You can never have enough starting pitching. Red Sox manager Ron Roenicke reminded us of that fact before this week’s game against the N.Y. Mets at Fenway Park.
You can’t win with one legitimate starting pitcher. We didn’t need Roenicke’s expertise for that fact.
The Red Sox appear to be in trouble. On July 30.
But there is a silver lining, or really a sliver of a silver lining in the name of Zack Godley.
The 6-foot-3, 250-pound Godley’s four measly-but-great innings in Monday night’s third straight debilitating loss, 7-4 to the N.Y. Mets, is the best news over the losing streak.
The loss was another early blowout, leaving Red Sox bats to save the day.
But there is something about trailing 4-0 every game, before your starting pitcher hits 35 pitches, that can take the sails out of a great one.
The Mets were up 7-0 before the Sox were up in the fourth inning and basically mailed in the rest of the game.
“It’s tough,” said Red Sox “captain” Xander Bogaerts, trying to be nice. “It’s not like it’s one run.”
That’s where Godley comes in.
Godley, who didn’t have a job 10 days earlier and was in fact delegated to the Boston Red Sox 30-man taxi-squad in Pawtucket, has already earned a spot in the starting rotation.
The new normal.
Of course there are extenuating circumstances. David Price (trade/salary dump) is gone forever. Chris Sale (Tommy John surgery) is out for at least one year. And Eduardo Rodriguez (COVID-19) is out for at least two weeks.

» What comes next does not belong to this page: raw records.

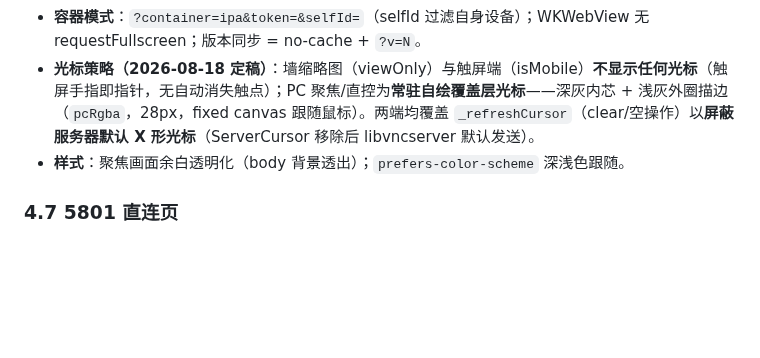
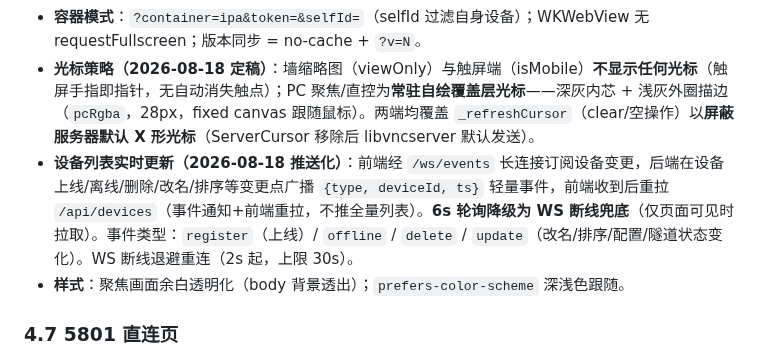
Before and after one commit to 78725449/SuperPhone, a Markdown page: 说明文档.md, the part around the change. Rendered like a GitHub page; blank space fills up the shorter version.

```diff
--- a/说明文档.md
+++ b/说明文档.md
@@ -192,6 +192,7 @@
 - **同步控制**：聚焦主控带 `grp+broadcast`，同步设备建 `grp=wallSession&viewOnly` 订阅；勾选/取消不重建主控连接。
 - **容器模式**：`?container=ipa&token=&selfId=`（selfId 过滤自身设备）；WKWebView 无 requestFullscreen；版本同步 = no-cache + `?v=N`。
 - **光标策略（2026-08-18 定稿）**：墙缩略图（viewOnly）与触屏端（isMobile）**不显示任何光标**（触屏手指即指针，无自动消失触点）；PC 聚焦/直控为**常驻自绘覆盖层光标**——深灰内芯 + 浅灰外圈描边（`pcRgba`，28px，fixed canvas 跟随鼠标）。两端均覆盖 `_refreshCursor`（clear/空操作）以**屏蔽服务器默认 X 形光标**（ServerCursor 移除后 libvncserver 默认发送）。
+- **设备列表实时更新（2026-08-18 推送化）**：前端经 `/ws/events` 长连接订阅设备变更，后端在设备上线/离线/删除/改名/排序等变更点广播 `{type, deviceId, ts}` 轻量事件，前端收到后重拉 `/api/devices`（事件通知+前端重拉，不推全量列表）。**6s 轮询降级为 WS 断线兜底**（仅页面可见时拉取）。事件类型：`register`（上线）/ `offline` / `delete` / `update`（改名/排序/配置/隧道状态变化）。WS 断线退避重连（2s 起，上限 30s）。
 - **样式**：聚焦画面余白透明化（body 背景透出）；`prefers-color-scheme` 深浅色跟随。
 
 ### 4.7 5801 直连页
```
Also changed, not shown: AGENTS.md (+1 -1 lines), CodeWiki.md (+8 -6 lines).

The 2018 Red Sox rotation this is not.
There are other extenuating circumstances, as in Martin Perez, Ryan Weber and Josh Osich, three guys you’ve probably never heard of.
They were also Games 2, 3 and 4 starters.
It is a tad unfair to destroy the Red Sox season four or five days into it. Sure, it doesn’t look good, particularly the four starters after Nathan Eovaldi, but losing Rodriguez was unplanned and unfortunate.
The Red Sox, despite an electric lineup – yes, I said that! – have no chance against even the Baltimore Orioles using starters being paid the veteran minimum.
And while the names Josh Taylor (starter) and Darwinzon Hernandez (lefty specialist) aren’t going to scare anybody, they’re absence due to COVID-19 means two pitchers on the roster wouldn’t/shouldn’t be there.
Sox Baseball Ops president Chaim Bloom did not even attempt to replace Sale or Price, despite having ample time.
This is a “gap” year for Bloom. He was not ready to blow things up as we first thought. He basically has allowed the Red Sox to be the Red Sox, which over the last two decades has wavered between champs and dysfunction.
The only player the Red Sox could not afford to lose is Rodriguez. He is the ace. And there is not even a guy on this staff, as a potential starter, that is even half as good.
His elite, seven innings of Cy Young stuff are gone and won’t be replaced any time soon.
Godley’s resume is interesting. He had one very good year in 2018, going 15-11 with a semi-hefty 4.74 ERA while striking out one batter per inning.
The rest of his career is 32-29; hardly a savior.
But the Red Sox don’t need a savior just yet. They need a starter who can pitch four or five innings and allow this offense to take control.
The Red Sox bullpen is pretty good, we think. But you need a lead or close game in the sixth or seventh inning to show their stuff.
I get it. This doesn’t look good, particularly this early to be flipping coins on which no-name is starting tonight.
On Wednesday, Eovaldi, who looked like his old self in the opener, is back on the mound versus the Mets in Queens, N.Y.
Unfortunately for him, losing is out of the question. As crazy as this sounds, the Red Sox season hinges on him saving this sinking ship.
“Obviously we have to get better pitching,” said Roenicke. “But I think the pitching will get better.”
As for Godley’s next gig, as a starter, the Red Sox need a decent five innings allowing two or three runs. Or else.
You can email Bill Burt at firstname.lastname@example.org.